> **Work required**:
Write out every entry exactly as it appears, omitting the pictures.

> **Records for processing**:
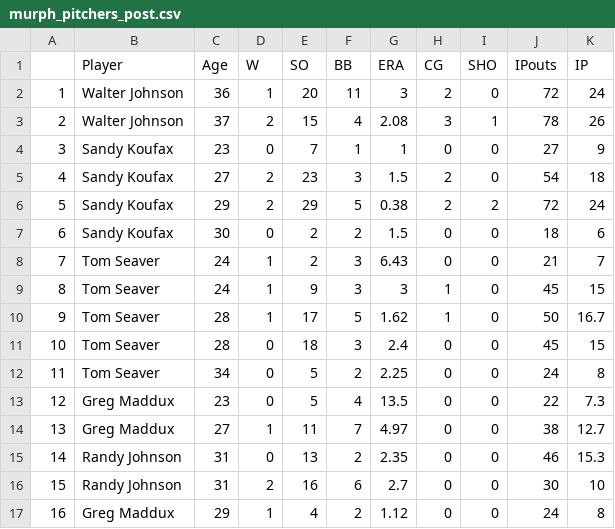
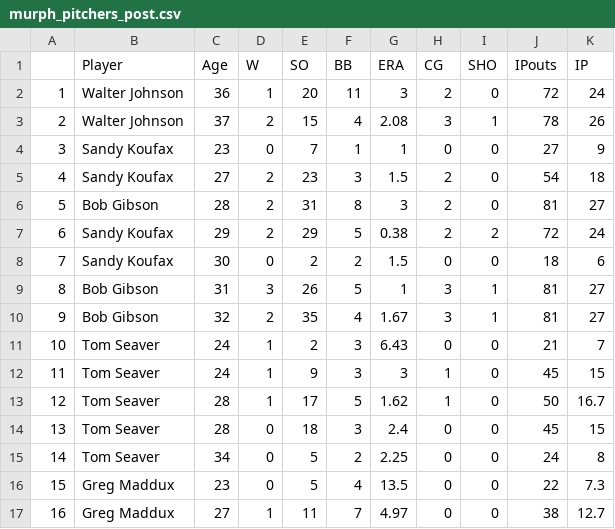
Before and after one commit to mwooten34/baseball_with_r, a CSV file: output/murph_pitchers_post.csv, drawn as a sheet; only a part is shown; the shorter side is filled out with more unchanged rows; addresses are those after the commit; the diff names each change by its address in the sheet, - before the commit and + after, or states it on an @@ line.

```diff
--- a/output/murph_pitchers_post.csv
+++ b/output/murph_pitchers_post.csv
+row 6: 5 | Bob Gibson | 28 | 2 | 31 | 8 | 3 | 2 | 0 | 81 | 27
@@ column A renumbered from row 7 down @@
+row 9: 8 | Bob Gibson | 31 | 3 | 26 | 5 | 1 | 3 | 1 | 81 | 27
+row 10: 9 | Bob Gibson | 32 | 2 | 35 | 4 | 1.67 | 3 | 1 | 81 | 27
```
Also changed, not shown: output/murph_pitchers.csv, 4 other files.
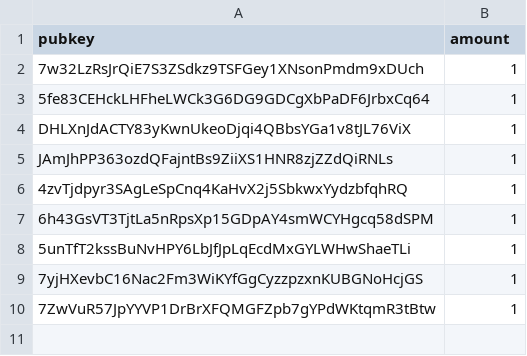
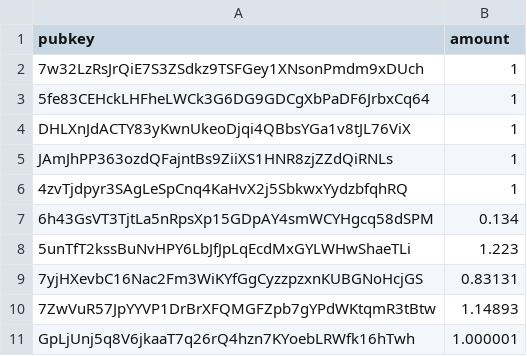
Before and after one commit to jup-ag/lfg-claimpad-airdrop, a CSV file: template + team.csv, drawn as a sheet; the diff names each change by its address in the sheet, - before the commit and + after, or states it on an @@ line.

Commit message:
Update template + team.csv

```diff
--- a/template + team.csv
+++ b/template + team.csv
-B7 (amount): 1
+B7 (amount): 0.134
-B8 (amount): 1
+B8 (amount): 1.223
-B9 (amount): 1
+B9 (amount): 0.83131
-B10 (amount): 1
+B10 (amount): 1.14893
+row 11: GpLjUnj5q8V6jkaaT7q26rQ4hzn7KYoebLRWfk16hTwh | 1.000001
```
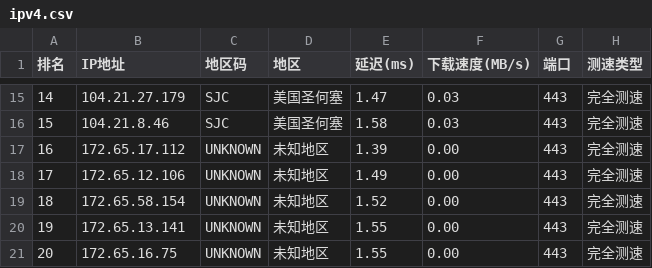
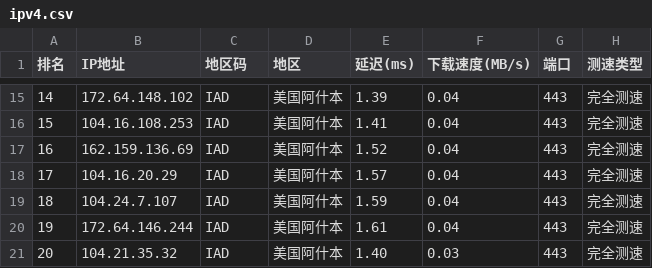
Before and after one commit to ZQ-JACKY/ZQ-CloudFlareScan, a CSV file: ipv4.csv, drawn as a sheet; only a part is shown, gaps mark what is left out; the diff covers the shown part only.

```diff
--- a/ipv4.csv
+++ b/ipv4.csv
@@ -15,7 +15,7 @@
-14,104.21.27.179,SJC,美国圣何塞,1.47,0.03,443,完全测速
-15,104.21.8.46,SJC,美国圣何塞,1.58,0.03,443,完全测速
-16,172.65.17.112,UNKNOWN,未知地区,1.39,0.00,443,完全测速
-17,172.65.12.106,UNKNOWN,未知地区,1.49,0.00,443,完全测速
-18,172.65.58.154,UNKNOWN,未知地区,1.52,0.00,443,完全测速
-19,172.65.13.141,UNKNOWN,未知地区,1.55,0.00,443,完全测速
-20,172.65.16.75,UNKNOWN,未知地区,1.55,0.00,443,完全测速
+14,172.64.148.102,IAD,美国阿什本,1.39,0.04,443,完全测速
+15,104.16.108.253,IAD,美国阿什本,1.41,0.04,443,完全测速
+16,162.159.136.69,IAD,美国阿什本,1.52,0.04,443,完全测速
+17,104.16.20.29,IAD,美国阿什本,1.57,0.04,443,完全测速
+18,104.24.7.107,IAD,美国阿什本,1.59,0.04,443,完全测速
+19,172.64.146.244,IAD,美国阿什本,1.61,0.04,443,完全测速
+20,104.21.35.32,IAD,美国阿什本,1.40,0.03,443,完全测速
```
Also changed, not shown: 61 edited cells elsewhere in this file.
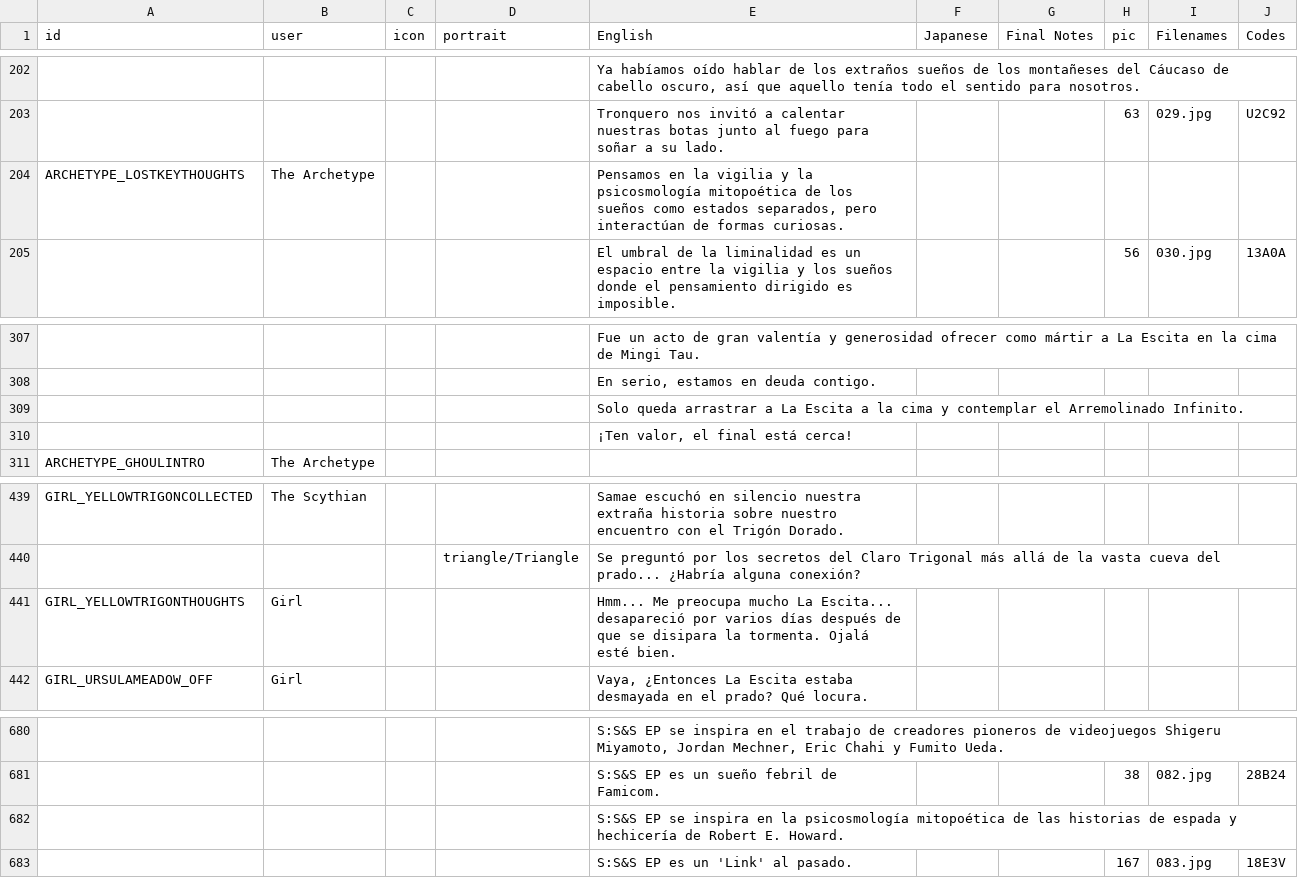
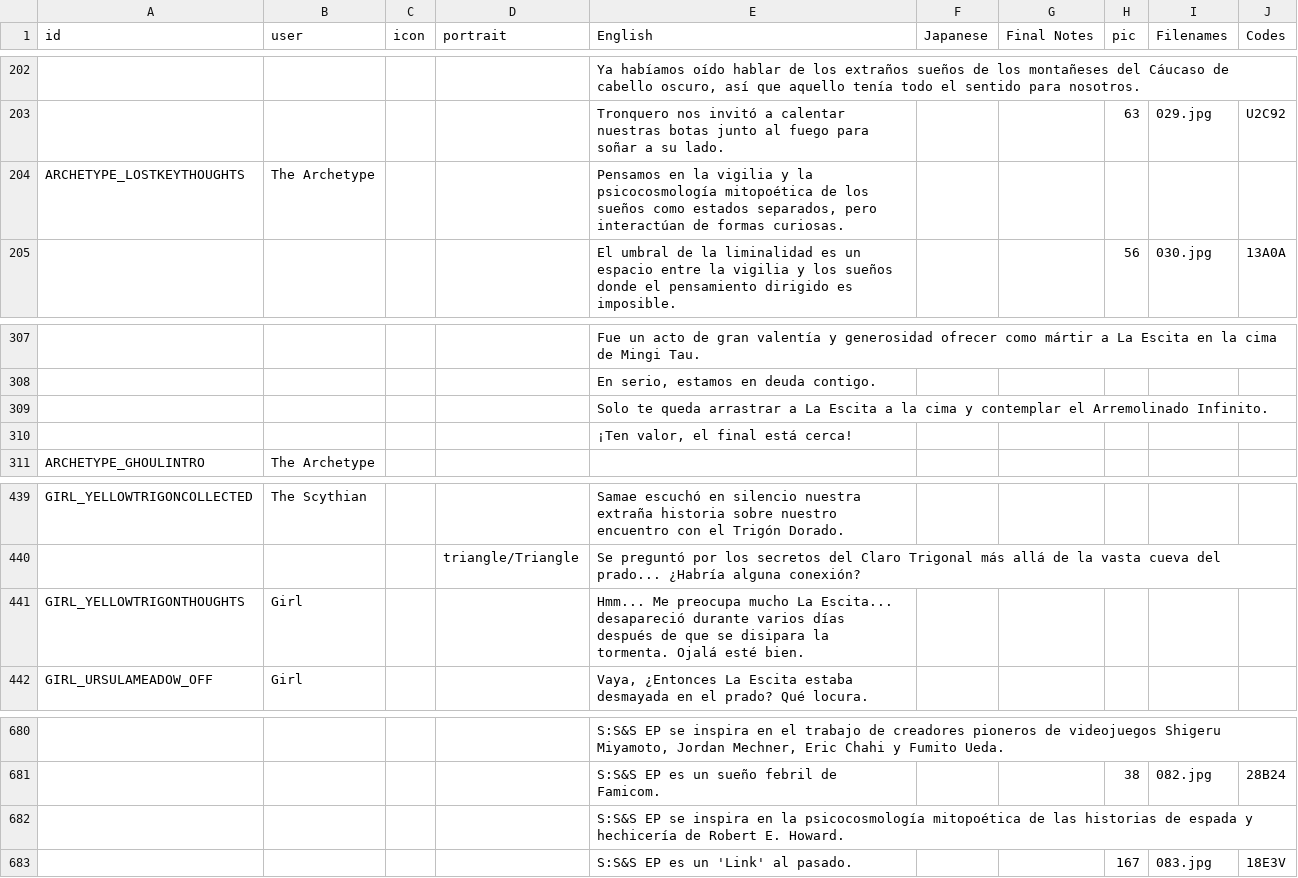
Before and after one commit to cesardeg/swordable, a TSV file: locales/spanish/dialog.tsv, drawn as a sheet; only a part is shown, gaps mark what is left out; the diff covers the shown part only; the diff names each change by its address in the sheet, - before the commit and + after, or states it on an @@ line.

```diff
--- a/locales/spanish/dialog.tsv
+++ b/locales/spanish/dialog.tsv
-E204 (English): …y la psicosmología mitopoética de…
+E204 (English): …y la psicocosmología mitopoética de…
-E309 (English): Solo queda arrastrar…
+E309 (English): Solo te queda arrastrar…
-E441 (English): …Escita... desapareció por varios días…
+E441 (English): …Escita... desapareció durante varios días…
-E682 (English): …en la psicosmología mitopoética de…
+E682 (English): …en la psicocosmología mitopoética de…
```
Also changed, not shown: 8 edited cells elsewhere in this file, locales/portuguese/dialog.tsv, 1 other file.
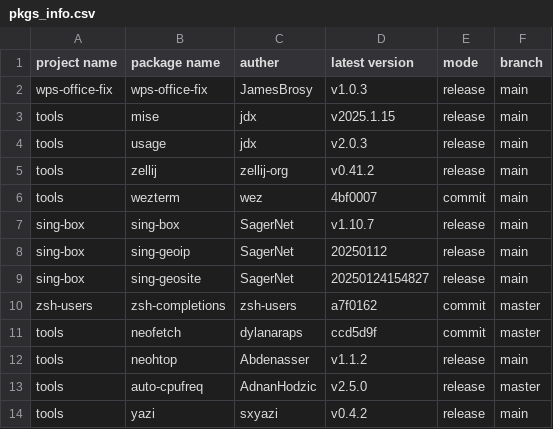
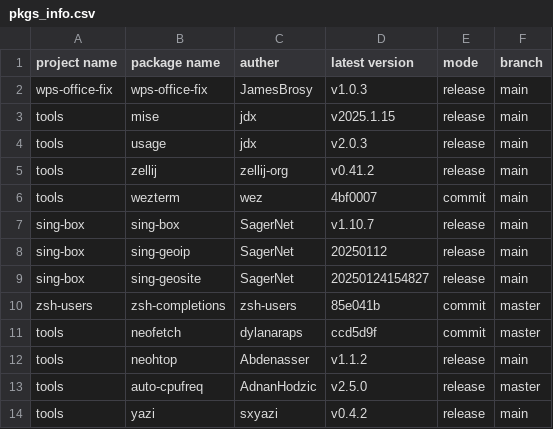
Before and after one commit to JamesBrosy/rpm-spec-templates, a CSV file: .github/pkgs_info.csv, drawn as a sheet.

```diff
--- a/.github/pkgs_info.csv
+++ b/.github/pkgs_info.csv
@@ -9,3 +9,3 @@ sing-box,sing-geoip,SagerNet,20250112,release,main
 sing-box,sing-geosite,SagerNet,20250124154827,release,main
-zsh-users,zsh-completions,zsh-users,a7f0162,commit,master
+zsh-users,zsh-completions,zsh-users,85e041b,commit,master
 tools,neofetch,dylanaraps,ccd5d9f,commit,master
```
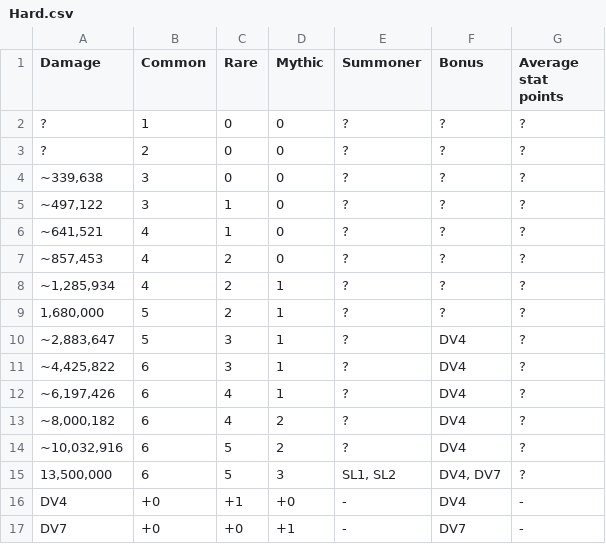
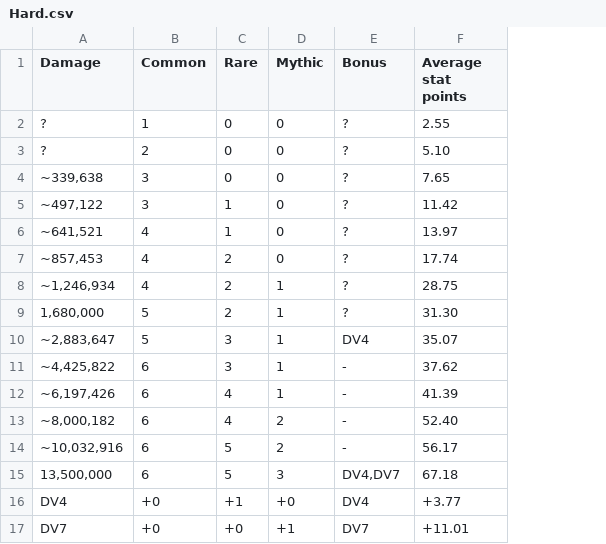
Before and after one commit to Matrix4348/Dragons-of-the-Void---Raid-Loot-Tiers, a CSV file: community-gathered data/Loot tiers and drop data/Regular raids/Maroon Cannoneers/Hard.csv, drawn as a sheet; removed rows and columns are numbered as before the commit, all else as after; the diff names each change by its address in the sheet, - before the commit and + after, or states it on an @@ line.

Commit message:
Update Hard.csv

```diff
--- a/community-gathered data/Loot tiers and drop data/Regular raids/Maroon Cannoneers/Hard.csv
+++ b/community-gathered data/Loot tiers and drop data/Regular raids/Maroon Cannoneers/Hard.csv
-column E (Summoner), rows 2-17: ? | ? | ? | ? | ? | ? | ? | ? | ? | ? | ? | ? | ? | SL1, SL2 | - | -
-F2 (Average stat points): ?
+F2 (Average stat points): 2.55
-F3 (Average stat points): ?
+F3 (Average stat points): 5.10
-F4 (Average stat points): ?
+F4 (Average stat points): 7.65
-F5 (Average stat points): ?
+F5 (Average stat points): 11.42
-F6 (Average stat points): ?
+F6 (Average stat points): 13.97
-F7 (Average stat points): ?
+F7 (Average stat points): 17.74
-A8 (Damage): ~1,285,934
+A8 (Damage): ~1,246,934
-F8 (Average stat points): ?
+F8 (Average stat points): 28.75
-F9 (Average stat points): ?
+F9 (Average stat points): 31.30
-F10 (Average stat points): ?
+F10 (Average stat points): 35.07
-E11:E14 (Bonus): DV4
+E11:E14 (Bonus): -
-F11 (Average stat points): ?
+F11 (Average stat points): 37.62
-F12 (Average stat points): ?
+F12 (Average stat points): 41.39
-F13 (Average stat points): ?
+F13 (Average stat points): 52.40
-F14 (Average stat points): ?
+F14 (Average stat points): 56.17
-E15 (Bonus): DV4, DV7
+E15 (Bonus): DV4,DV7
-F15 (Average stat points): ?
+F15 (Average stat points): 67.18
-F16 (Average stat points): -
+F16 (Average stat points): +3.77
-F17 (Average stat points): -
+F17 (Average stat points): +11.01
```
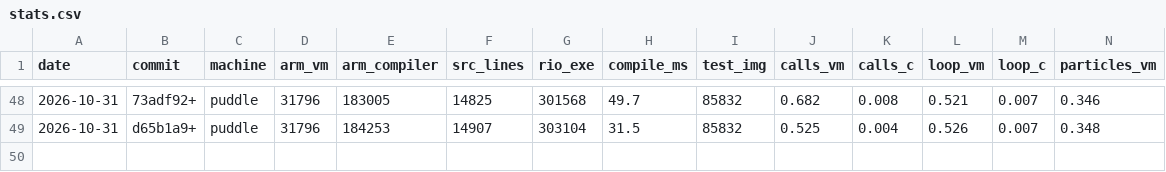
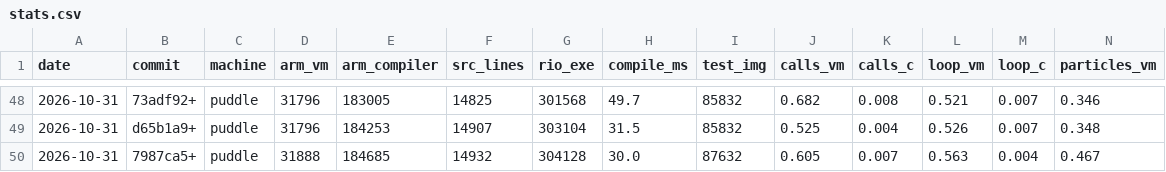
Before and after one commit to contextfreeinfo/rio, a CSV file: bench/stats.csv, drawn as a sheet; only a part is shown, gaps mark what is left out; rows hold the shown columns only; the diff names each change by its address in the sheet, - before the commit and + after, or states it on an @@ line.

```diff
--- a/bench/stats.csv
+++ b/bench/stats.csv
+row 50: 2026-10-31 | 7987ca5+ | puddle | 31888 | 184685 | 14932 | 304128 | 30.0 | 87632 | 0.605 | 0.007 | 0.563 | 0.004 | 0.467
```
Also changed, not shown: 9 other files.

> **Response area**:
Before and after one commit to mwooten34/baseball_with_r, a CSV file: output/murph_pitchers_post.csv, drawn as a sheet; only a part is shown; the shorter side is filled out with more unchanged rows; addresses are those after the commit; the diff names each change by its address in the sheet, - before the commit and + after, or states it on an @@ line.

```diff
--- a/output/murph_pitchers_post.csv
+++ b/output/murph_pitchers_post.csv
+row 6: 5 | Bob Gibson | 28 | 2 | 31 | 8 | 3 | 2 | 0 | 81 | 27
@@ column A renumbered from row 7 down @@
+row 9: 8 | Bob Gibson | 31 | 3 | 26 | 5 | 1 | 3 | 1 | 81 | 27
+row 10: 9 | Bob Gibson | 32 | 2 | 35 | 4 | 1.67 | 3 | 1 | 81 | 27
```
Also changed, not shown: output/murph_pitchers.csv, 4 other files.
Before and after one commit to jup-ag/lfg-claimpad-airdrop, a CSV file: template + team.csv, drawn as a sheet; the diff names each change by its address in the sheet, - before the commit and + after, or states it on an @@ line.

Commit message:
Update template + team.csv

```diff
--- a/template + team.csv
+++ b/template + team.csv
-B7 (amount): 1
+B7 (amount): 0.134
-B8 (amount): 1
+B8 (amount): 1.223
-B9 (amount): 1
+B9 (amount): 0.83131
-B10 (amount): 1
+B10 (amount): 1.14893
+row 11: GpLjUnj5q8V6jkaaT7q26rQ4hzn7KYoebLRWfk16hTwh | 1.000001
```
Before and after one commit to ZQ-JACKY/ZQ-CloudFlareScan, a CSV file: ipv4.csv, drawn as a sheet; only a part is shown, gaps mark what is left out; the diff covers the shown part only.

```diff
--- a/ipv4.csv
+++ b/ipv4.csv
@@ -15,7 +15,7 @@
-14,104.21.27.179,SJC,美国圣何塞,1.47,0.03,443,完全测速
-15,104.21.8.46,SJC,美国圣何塞,1.58,0.03,443,完全测速
-16,172.65.17.112,UNKNOWN,未知地区,1.39,0.00,443,完全测速
-17,172.65.12.106,UNKNOWN,未知地区,1.49,0.00,443,完全测速
-18,172.65.58.154,UNKNOWN,未知地区,1.52,0.00,443,完全测速
-19,172.65.13.141,UNKNOWN,未知地区,1.55,0.00,443,完全测速
-20,172.65.16.75,UNKNOWN,未知地区,1.55,0.00,443,完全测速
+14,172.64.148.102,IAD,美国阿什本,1.39,0.04,443,完全测速
+15,104.16.108.253,IAD,美国阿什本,1.41,0.04,443,完全测速
+16,162.159.136.69,IAD,美国阿什本,1.52,0.04,443,完全测速
+17,104.16.20.29,IAD,美国阿什本,1.57,0.04,443,完全测速
+18,104.24.7.107,IAD,美国阿什本,1.59,0.04,443,完全测速
+19,172.64.146.244,IAD,美国阿什本,1.61,0.04,443,完全测速
+20,104.21.35.32,IAD,美国阿什本,1.40,0.03,443,完全测速
```
Also changed, not shown: 61 edited cells elsewhere in this file.
Before and after one commit to cesardeg/swordable, a TSV file: locales/spanish/dialog.tsv, drawn as a sheet; only a part is shown, gaps mark what is left out; the diff covers the shown part only; the diff names each change by its address in the sheet, - before the commit and + after, or states it on an @@ line.

```diff
--- a/locales/spanish/dialog.tsv
+++ b/locales/spanish/dialog.tsv
-E204 (English): …y la psicosmología mitopoética de…
+E204 (English): …y la psicocosmología mitopoética de…
-E309 (English): Solo queda arrastrar…
+E309 (English): Solo te queda arrastrar…
-E441 (English): …Escita... desapareció por varios días…
+E441 (English): …Escita... desapareció durante varios días…
-E682 (English): …en la psicosmología mitopoética de…
+E682 (English): …en la psicocosmología mitopoética de…
```
Also changed, not shown: 8 edited cells elsewhere in this file, locales/portuguese/dialog.tsv, 1 other file.
Before and after one commit to JamesBrosy/rpm-spec-templates, a CSV file: .github/pkgs_info.csv, drawn as a sheet.

```diff
--- a/.github/pkgs_info.csv
+++ b/.github/pkgs_info.csv
@@ -9,3 +9,3 @@ sing-box,sing-geoip,SagerNet,20250112,release,main
 sing-box,sing-geosite,SagerNet,20250124154827,release,main
-zsh-users,zsh-completions,zsh-users,a7f0162,commit,master
+zsh-users,zsh-completions,zsh-users,85e041b,commit,master
 tools,neofetch,dylanaraps,ccd5d9f,commit,master
```
Before and after one commit to Matrix4348/Dragons-of-the-Void---Raid-Loot-Tiers, a CSV file: community-gathered data/Loot tiers and drop data/Regular raids/Maroon Cannoneers/Hard.csv, drawn as a sheet; removed rows and columns are numbered as before the commit, all else as after; the diff names each change by its address in the sheet, - before the commit and + after, or states it on an @@ line.

Commit message:
Update Hard.csv

```diff
--- a/community-gathered data/Loot tiers and drop data/Regular raids/Maroon Cannoneers/Hard.csv
+++ b/community-gathered data/Loot tiers and drop data/Regular raids/Maroon Cannoneers/Hard.csv
-column E (Summoner), rows 2-17: ? | ? | ? | ? | ? | ? | ? | ? | ? | ? | ? | ? | ? | SL1, SL2 | - | -
-F2 (Average stat points): ?
+F2 (Average stat points): 2.55
-F3 (Average stat points): ?
+F3 (Average stat points): 5.10
-F4 (Average stat points): ?
+F4 (Average stat points): 7.65
-F5 (Average stat points): ?
+F5 (Average stat points): 11.42
-F6 (Average stat points): ?
+F6 (Average stat points): 13.97
-F7 (Average stat points): ?
+F7 (Average stat points): 17.74
-A8 (Damage): ~1,285,934
+A8 (Damage): ~1,246,934
-F8 (Average stat points): ?
+F8 (Average stat points): 28.75
-F9 (Average stat points): ?
+F9 (Average stat points): 31.30
-F10 (Average stat points): ?
+F10 (Average stat points): 35.07
-E11:E14 (Bonus): DV4
+E11:E14 (Bonus): -
-F11 (Average stat points): ?
+F11 (Average stat points): 37.62
-F12 (Average stat points): ?
+F12 (Average stat points): 41.39
-F13 (Average stat points): ?
+F13 (Average stat points): 52.40
-F14 (Average stat points): ?
+F14 (Average stat points): 56.17
-E15 (Bonus): DV4, DV7
+E15 (Bonus): DV4,DV7
-F15 (Average stat points): ?
+F15 (Average stat points): 67.18
-F16 (Average stat points): -
+F16 (Average stat points): +3.77
-F17 (Average stat points): -
+F17 (Average stat points): +11.01
```
Before and after one commit to contextfreeinfo/rio, a CSV file: bench/stats.csv, drawn as a sheet; only a part is shown, gaps mark what is left out; rows hold the shown columns only; the diff names each change by its address in the sheet, - before the commit and + after, or states it on an @@ line.

```diff
--- a/bench/stats.csv
+++ b/bench/stats.csv
+row 50: 2026-10-31 | 7987ca5+ | puddle | 31888 | 184685 | 14932 | 304128 | 30.0 | 87632 | 0.605 | 0.007 | 0.563 | 0.004 | 0.467
```
Also changed, not shown: 9 other files.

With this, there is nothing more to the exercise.